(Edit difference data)
◆ ◆ ◆ ◆ ◆
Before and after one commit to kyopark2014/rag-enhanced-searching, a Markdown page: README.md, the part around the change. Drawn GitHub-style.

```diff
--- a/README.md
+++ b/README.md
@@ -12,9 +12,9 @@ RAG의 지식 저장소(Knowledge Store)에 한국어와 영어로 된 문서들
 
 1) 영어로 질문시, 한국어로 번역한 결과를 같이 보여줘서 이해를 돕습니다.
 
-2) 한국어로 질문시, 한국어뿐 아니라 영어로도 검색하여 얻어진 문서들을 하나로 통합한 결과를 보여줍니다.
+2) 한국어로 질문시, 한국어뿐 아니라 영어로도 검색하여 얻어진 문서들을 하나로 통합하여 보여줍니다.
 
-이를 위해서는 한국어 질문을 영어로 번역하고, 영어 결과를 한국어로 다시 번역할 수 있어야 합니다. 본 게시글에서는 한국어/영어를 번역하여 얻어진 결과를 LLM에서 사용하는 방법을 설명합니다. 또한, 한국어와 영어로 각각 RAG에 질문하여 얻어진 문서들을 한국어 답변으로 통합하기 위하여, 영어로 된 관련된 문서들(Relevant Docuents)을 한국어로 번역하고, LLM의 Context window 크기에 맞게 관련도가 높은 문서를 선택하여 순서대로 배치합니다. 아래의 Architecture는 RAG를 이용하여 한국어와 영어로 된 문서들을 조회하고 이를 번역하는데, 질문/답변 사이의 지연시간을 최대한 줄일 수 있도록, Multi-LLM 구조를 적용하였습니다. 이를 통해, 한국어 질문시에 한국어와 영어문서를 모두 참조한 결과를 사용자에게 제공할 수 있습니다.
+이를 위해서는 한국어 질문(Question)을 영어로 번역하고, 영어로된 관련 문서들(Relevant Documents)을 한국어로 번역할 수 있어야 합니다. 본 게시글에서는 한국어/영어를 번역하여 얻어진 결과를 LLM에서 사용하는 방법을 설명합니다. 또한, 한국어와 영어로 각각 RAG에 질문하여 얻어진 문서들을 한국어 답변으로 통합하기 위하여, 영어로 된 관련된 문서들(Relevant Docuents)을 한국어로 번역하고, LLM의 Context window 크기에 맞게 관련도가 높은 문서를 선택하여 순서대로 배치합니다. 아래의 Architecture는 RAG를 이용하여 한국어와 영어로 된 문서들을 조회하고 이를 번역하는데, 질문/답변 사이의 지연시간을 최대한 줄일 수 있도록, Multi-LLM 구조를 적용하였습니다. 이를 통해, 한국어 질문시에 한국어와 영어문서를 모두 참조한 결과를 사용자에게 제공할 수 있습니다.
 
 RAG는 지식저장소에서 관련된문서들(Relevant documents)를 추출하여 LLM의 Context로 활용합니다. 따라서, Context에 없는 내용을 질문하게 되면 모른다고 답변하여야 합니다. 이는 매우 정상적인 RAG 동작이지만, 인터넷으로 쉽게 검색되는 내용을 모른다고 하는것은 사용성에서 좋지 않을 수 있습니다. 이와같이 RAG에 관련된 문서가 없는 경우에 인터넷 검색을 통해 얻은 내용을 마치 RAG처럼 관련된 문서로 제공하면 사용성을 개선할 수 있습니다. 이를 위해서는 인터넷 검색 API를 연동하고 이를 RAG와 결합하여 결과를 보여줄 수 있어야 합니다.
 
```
◆ ◆ ◆ ◆ ◆
Work to complete: Copy every line of the entries above in which "README" occurs.

Exercise output:
Before and after one commit to kyopark2014/rag-enhanced-searching, a Markdown page: README.md, the part around the change. Drawn GitHub-style.
--- a/README.md
+++ b/README.md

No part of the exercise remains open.